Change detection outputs

——

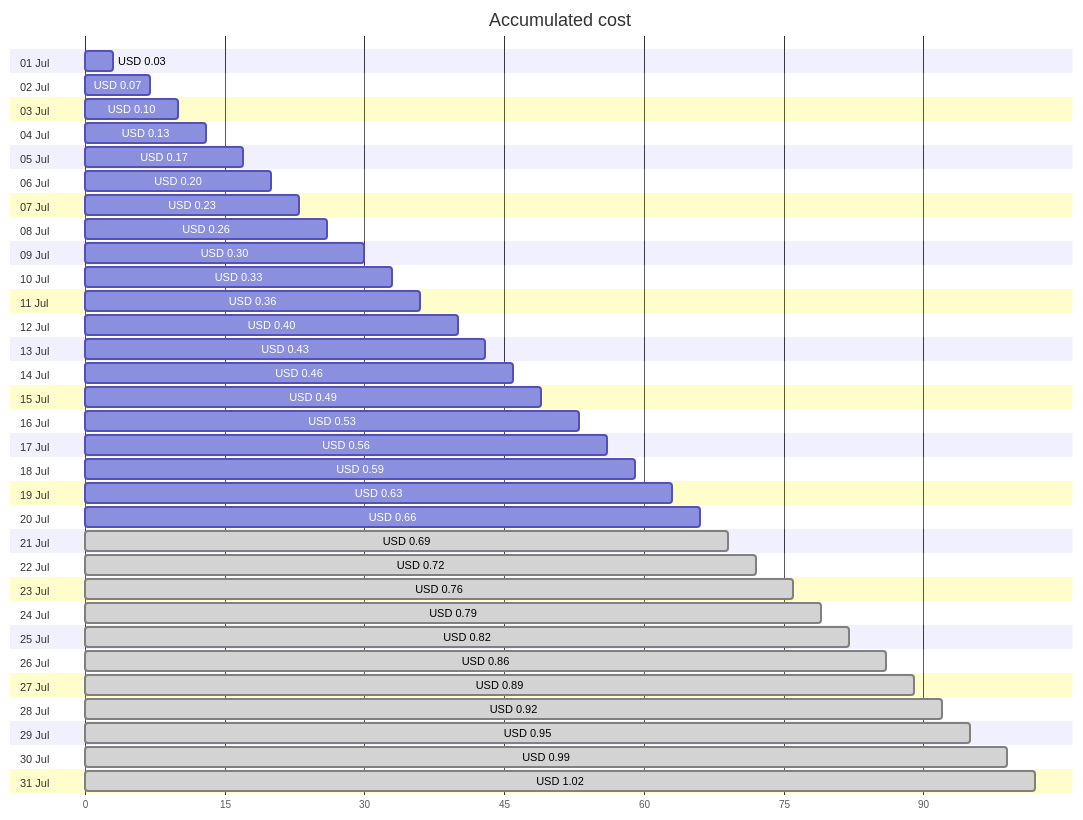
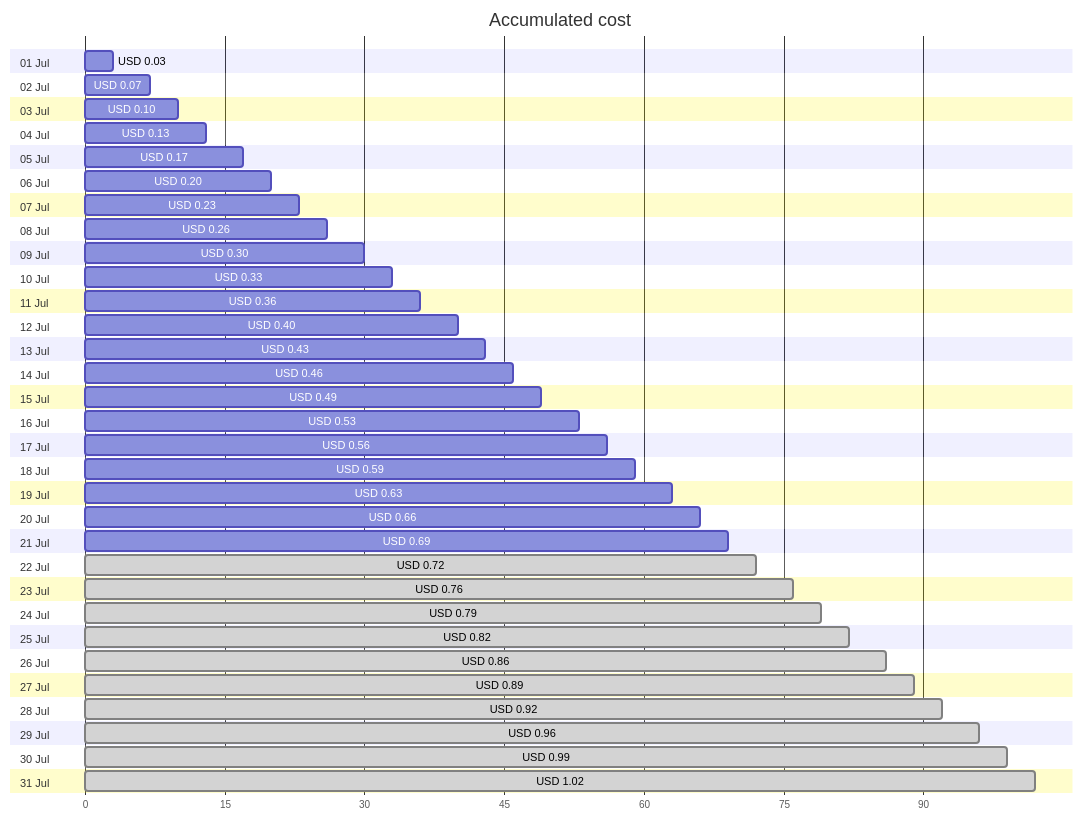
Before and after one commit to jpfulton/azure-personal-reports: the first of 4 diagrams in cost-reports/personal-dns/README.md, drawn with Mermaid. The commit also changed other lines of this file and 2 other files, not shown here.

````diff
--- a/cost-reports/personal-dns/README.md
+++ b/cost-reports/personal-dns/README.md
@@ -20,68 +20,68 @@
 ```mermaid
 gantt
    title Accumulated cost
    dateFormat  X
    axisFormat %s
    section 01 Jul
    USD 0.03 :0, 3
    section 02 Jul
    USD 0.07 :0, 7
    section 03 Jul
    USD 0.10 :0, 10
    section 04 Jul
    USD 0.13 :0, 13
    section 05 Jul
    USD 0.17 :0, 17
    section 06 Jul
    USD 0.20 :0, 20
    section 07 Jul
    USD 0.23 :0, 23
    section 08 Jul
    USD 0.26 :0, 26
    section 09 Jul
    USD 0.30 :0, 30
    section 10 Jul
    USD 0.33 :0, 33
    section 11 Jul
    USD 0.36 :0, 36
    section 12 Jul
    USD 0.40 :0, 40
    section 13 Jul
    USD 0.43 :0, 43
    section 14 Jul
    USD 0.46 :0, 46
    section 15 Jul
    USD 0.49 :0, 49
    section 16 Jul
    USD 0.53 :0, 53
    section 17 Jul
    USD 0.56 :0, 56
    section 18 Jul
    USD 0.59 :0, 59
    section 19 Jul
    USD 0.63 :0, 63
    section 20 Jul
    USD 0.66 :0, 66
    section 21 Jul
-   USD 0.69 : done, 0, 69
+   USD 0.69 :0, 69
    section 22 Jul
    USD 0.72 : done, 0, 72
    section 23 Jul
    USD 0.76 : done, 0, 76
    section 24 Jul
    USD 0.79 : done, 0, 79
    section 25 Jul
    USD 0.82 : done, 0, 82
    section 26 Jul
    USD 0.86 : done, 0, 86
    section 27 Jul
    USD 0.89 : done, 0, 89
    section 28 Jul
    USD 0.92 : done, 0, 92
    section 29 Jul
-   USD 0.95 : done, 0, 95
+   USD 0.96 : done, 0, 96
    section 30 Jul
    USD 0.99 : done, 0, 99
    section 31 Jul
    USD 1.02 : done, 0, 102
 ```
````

——

* Your task
Could you restate, word for word, the lines above from the one with "USD 0.59 :0, 59" to the one with "done, 0, 95", both included?

* Answer space
    USD 0.59 :0, 59
    section 19 Jul
    USD 0.63 :0, 63
    section 20 Jul
    USD 0.66 :0, 66
    section 21 Jul
-   USD 0.69 : done, 0, 69
+   USD 0.69 :0, 69
    section 22 Jul
    USD 0.72 : done, 0, 72
    section 23 Jul
    USD 0.76 : done, 0, 76
    section 24 Jul
    USD 0.79 : done, 0, 79
    section 25 Jul
    USD 0.82 : done, 0, 82
    section 26 Jul
    USD 0.86 : done, 0, 86
    section 27 Jul
    USD 0.89 : done, 0, 89
    section 28 Jul
    USD 0.92 : done, 0, 92
    section 29 Jul
-   USD 0.95 : done, 0, 95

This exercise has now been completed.